-- Opening Marker --

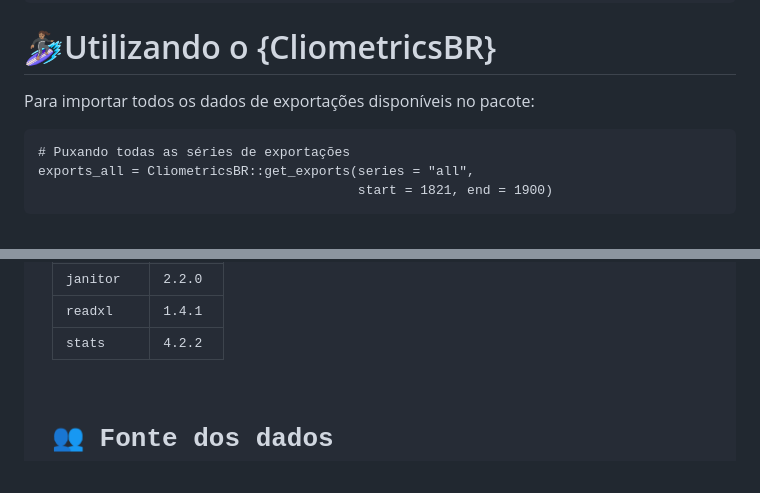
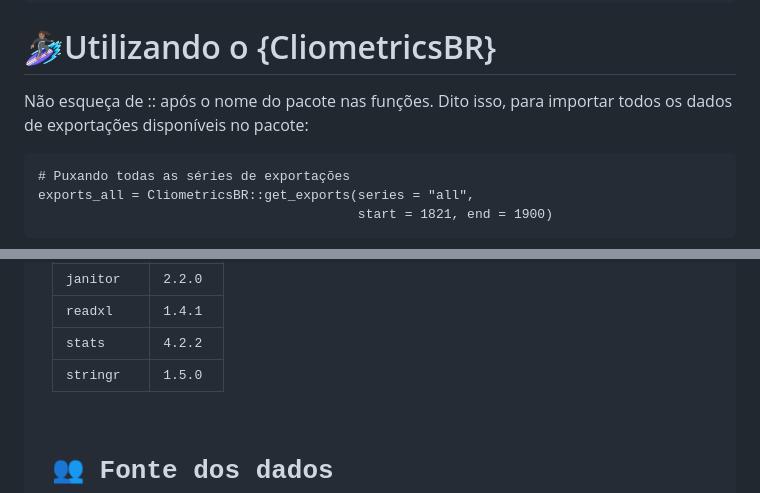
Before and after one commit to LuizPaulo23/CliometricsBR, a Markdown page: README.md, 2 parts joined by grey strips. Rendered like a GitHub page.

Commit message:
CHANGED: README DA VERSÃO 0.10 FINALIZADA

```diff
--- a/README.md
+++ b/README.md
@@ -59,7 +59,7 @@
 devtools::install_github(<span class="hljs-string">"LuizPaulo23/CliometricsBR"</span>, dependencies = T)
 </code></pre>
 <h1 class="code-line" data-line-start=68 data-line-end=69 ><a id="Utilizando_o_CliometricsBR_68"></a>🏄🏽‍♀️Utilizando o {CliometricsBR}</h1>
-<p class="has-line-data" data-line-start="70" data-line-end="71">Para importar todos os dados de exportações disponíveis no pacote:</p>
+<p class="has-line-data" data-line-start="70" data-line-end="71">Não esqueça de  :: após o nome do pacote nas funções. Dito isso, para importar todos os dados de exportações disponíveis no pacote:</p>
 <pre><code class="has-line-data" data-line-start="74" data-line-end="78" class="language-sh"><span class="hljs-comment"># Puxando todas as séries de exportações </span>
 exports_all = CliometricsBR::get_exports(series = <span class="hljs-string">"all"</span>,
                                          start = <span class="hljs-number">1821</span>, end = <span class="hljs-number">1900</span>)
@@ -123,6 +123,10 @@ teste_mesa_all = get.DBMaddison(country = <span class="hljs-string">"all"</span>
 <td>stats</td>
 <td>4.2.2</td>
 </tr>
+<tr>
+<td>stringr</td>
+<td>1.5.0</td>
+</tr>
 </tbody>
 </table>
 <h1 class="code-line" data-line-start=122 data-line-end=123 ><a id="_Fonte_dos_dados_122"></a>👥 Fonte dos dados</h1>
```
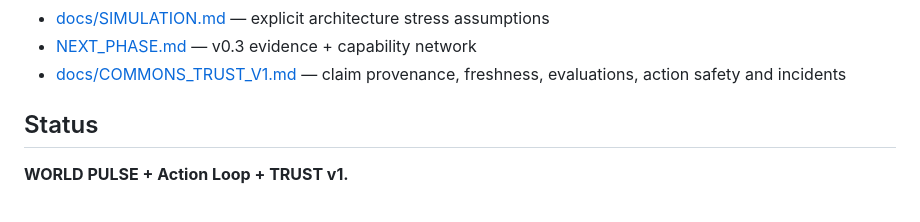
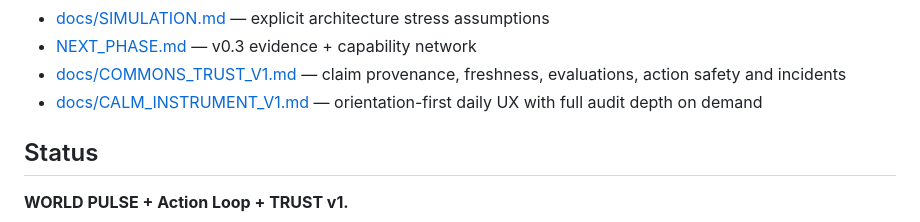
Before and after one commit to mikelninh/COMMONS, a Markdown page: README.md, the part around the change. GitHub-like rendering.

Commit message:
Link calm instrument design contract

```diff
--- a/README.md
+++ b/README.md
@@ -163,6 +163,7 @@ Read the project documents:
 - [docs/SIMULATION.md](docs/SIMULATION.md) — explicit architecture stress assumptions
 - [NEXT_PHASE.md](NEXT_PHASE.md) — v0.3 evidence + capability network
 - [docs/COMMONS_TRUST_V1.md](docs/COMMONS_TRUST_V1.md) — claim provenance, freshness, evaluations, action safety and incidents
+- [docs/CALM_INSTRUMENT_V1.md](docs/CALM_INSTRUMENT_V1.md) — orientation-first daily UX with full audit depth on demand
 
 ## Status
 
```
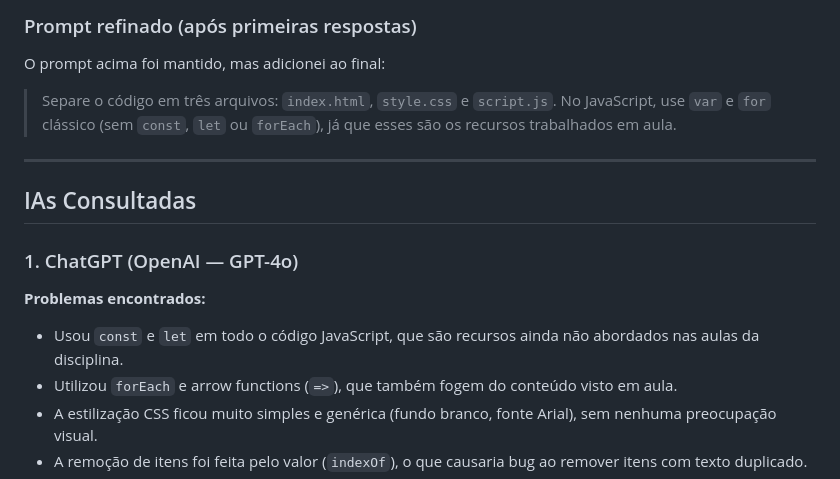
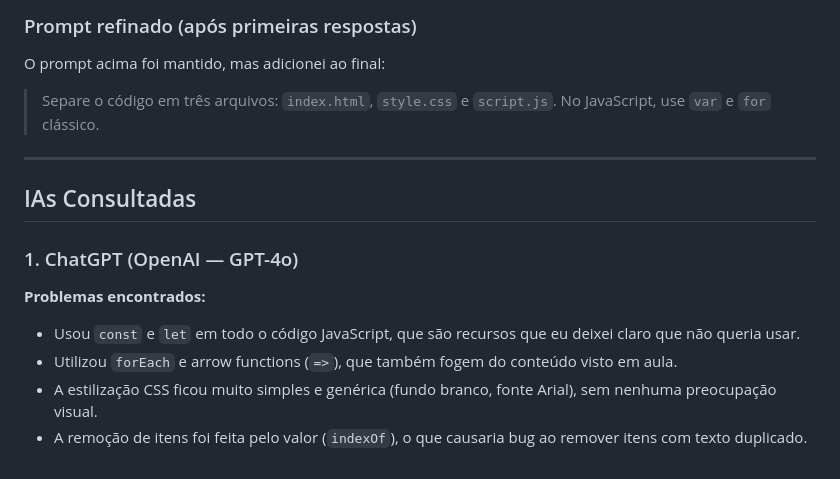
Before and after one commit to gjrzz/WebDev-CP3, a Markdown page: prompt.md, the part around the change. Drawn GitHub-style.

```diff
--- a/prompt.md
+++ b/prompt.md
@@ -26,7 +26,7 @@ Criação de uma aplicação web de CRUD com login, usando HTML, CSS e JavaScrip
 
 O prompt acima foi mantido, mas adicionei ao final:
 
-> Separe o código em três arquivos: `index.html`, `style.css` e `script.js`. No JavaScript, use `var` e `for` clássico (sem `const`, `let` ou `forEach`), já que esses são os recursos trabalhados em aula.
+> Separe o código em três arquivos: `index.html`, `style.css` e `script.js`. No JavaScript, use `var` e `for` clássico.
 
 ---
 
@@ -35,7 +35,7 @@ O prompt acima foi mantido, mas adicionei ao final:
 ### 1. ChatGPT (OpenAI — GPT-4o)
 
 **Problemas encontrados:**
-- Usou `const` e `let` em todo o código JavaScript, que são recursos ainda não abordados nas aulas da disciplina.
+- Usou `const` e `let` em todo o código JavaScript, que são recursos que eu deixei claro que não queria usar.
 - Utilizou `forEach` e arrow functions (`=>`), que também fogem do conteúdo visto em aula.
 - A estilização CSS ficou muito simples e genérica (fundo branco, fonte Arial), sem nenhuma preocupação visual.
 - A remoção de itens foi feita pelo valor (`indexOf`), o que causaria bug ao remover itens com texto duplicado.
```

-- Closing Marker --

What to work on:
Nothing but the lines with "forEach" should be returned, copied from the entries above.

Response box:
-> Separe o código em três arquivos: `index.html`, `style.css` e `script.js`. No JavaScript, use `var` e `for` clássico (sem `const`, `let` ou `forEach`), já que esses são os recursos trabalhados em aula.
 - Utilizou `forEach` e arrow functions (`=>`), que também fogem do conteúdo visto em aula.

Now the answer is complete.